This week's notes feature faculty Corinne Carvalho, Massimo Faggioli, Anne Klejment, Mark McInroy, Manjeet Rege, Angela Senander, Gary Voegele and Christian Washburn; and School of Social Work students Shanea Turner Smith and Elisabeth Wells, and a host of award-winning students from the 2014 Chemistry and Biochemistry Banquet.
This week's notes feature faculty Anne Klejment, Dalma Martinovic-Weigelt, Lisa Prevette, Manjeet Rege, Christian Washburn, John Wendt and Reid Zimmerman; staff Carol Peterfeso and James Rogers; and students Katie Boyd, Emily Cabel, Jackie Heitzman, Caitlin Kielblock, Lauren McGovern, Kirsten Muller, Megan Tappe and undergraduate students from the Geography Department.
Dawes will draw upon his experiences interviewing war criminals to talk about the nature of evil.
Dr. Jack Shaheen, a Noted Author, Media Critic and Expert on Arab Stereotyping, to Speak Here April 22
Shaheen, recent winner of the Ellis Island Medal of Honor, will discuss his book Reel Bad Arabs: How Hollywood Vilifies a People.
Dr. Christopher Wells of Macalester gave the lecture at St. Thomas March 4.
Environmental History Professor to Discuss Society’s Dependence on Automobiles in Lecture Here March 4
Macalester’s Christopher Wells is author of “Car Country: An Environmental History.” The talk is free and open to all.
During the civil war in El Salvador, Romero was a light for the poor and disenfranchised, “A Voice for the Voiceless.” He was killed by an assassin’s bullet while celebrating Mass in the small hospital chapel where he lived.
The film’s director and producer, Kimberly Bautista, will join in a discussion following the film.
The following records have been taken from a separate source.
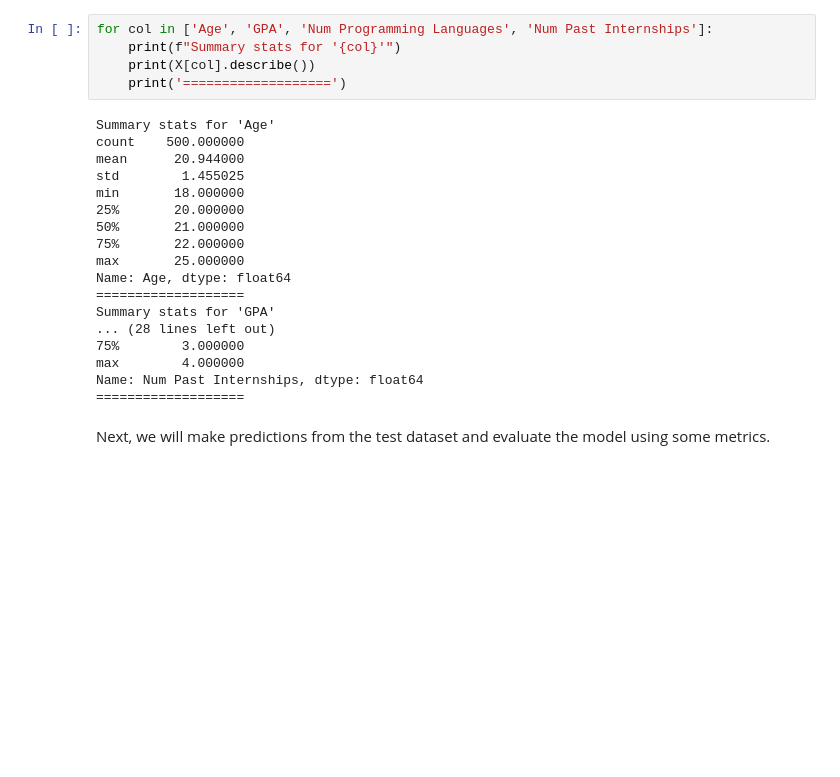
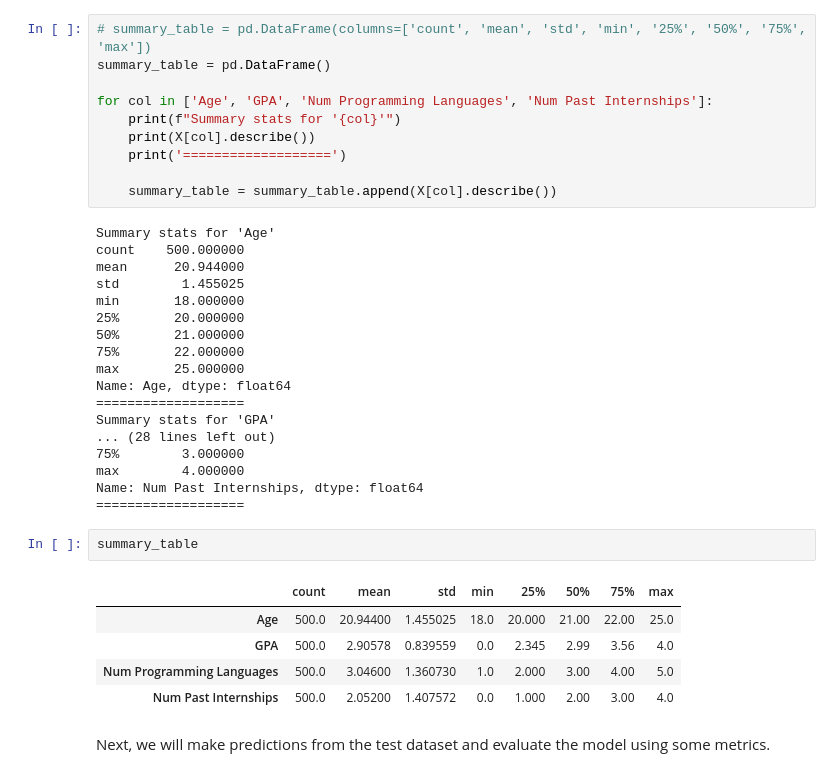
Before and after one commit to CMU-313/spring23-nodebb-team-c2, a Jupyter notebook: career-model/analysis.ipynb, the cells around one changed output. Drawn from its saved outputs; the diff is of its cells as text; blank space fills up the shorter version.

Commit message:
make numeric data summary table

```diff
--- a/career-model/analysis.ipynb
+++ b/career-model/analysis.ipynb
@@ -80,10 +80,15 @@ plt.show()
 # %% [output]
 [figure]
 # %%
+# summary_table = pd.DataFrame(columns=['count', 'mean', 'std', 'min', '25%', '50%', '75%', 'max'])
+summary_table = pd.DataFrame()
+
 for col in ['Age', 'GPA', 'Num Programming Languages', 'Num Past Internships']:
     print(f"Summary stats for '{col}'")
     print(X[col].describe())
     print('===================')
+
+    summary_table = summary_table.append(X[col].describe())
 # %% [output]
 Summary stats for 'Age'
 count    500.000000
@@ -102,6 +107,14 @@ Summary stats for 'GPA'
 max        4.000000
 Name: Num Past Internships, dtype: float64
 ===================
+# %%
+summary_table
+# %% [output]
+|  | count | mean | std | min | 25% | 50% | 75% | max |
+| Age | 500.0 | 20.94400 | 1.455025 | 18.0 | 20.000 | 21.00 | 22.00 | 25.0 |
+| GPA | 500.0 | 2.90578 | 0.839559 | 0.0 | 2.345 | 2.99 | 3.56 | 4.0 |
+| Num Programming Languages | 500.0 | 3.04600 | 1.360730 | 1.0 | 2.000 | 3.00 | 4.00 | 5.0 |
+| Num Past Internships | 500.0 | 2.05200 | 1.407572 | 0.0 | 1.000 | 2.00 | 3.00 | 4.0 |
 # %% [markdown]
 Next, we will make predictions from the test dataset and evaluate the model using some metrics.
 # %%
```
John Rheinberger ’70, ’90 M.B.A., has traveled to every country in the world and has a story to tell about each one.Rheinberger was strolling through the main square in Dakar, the capital of the western African nation of Senegal, when he asked a passerby to take his photograph. Having traveled alone to dozens of countries, this was something he had grown accustomed to, and usually he found people to be accommodating. But this time, the passerby refused, which put Rheinberger on alert: something was amiss.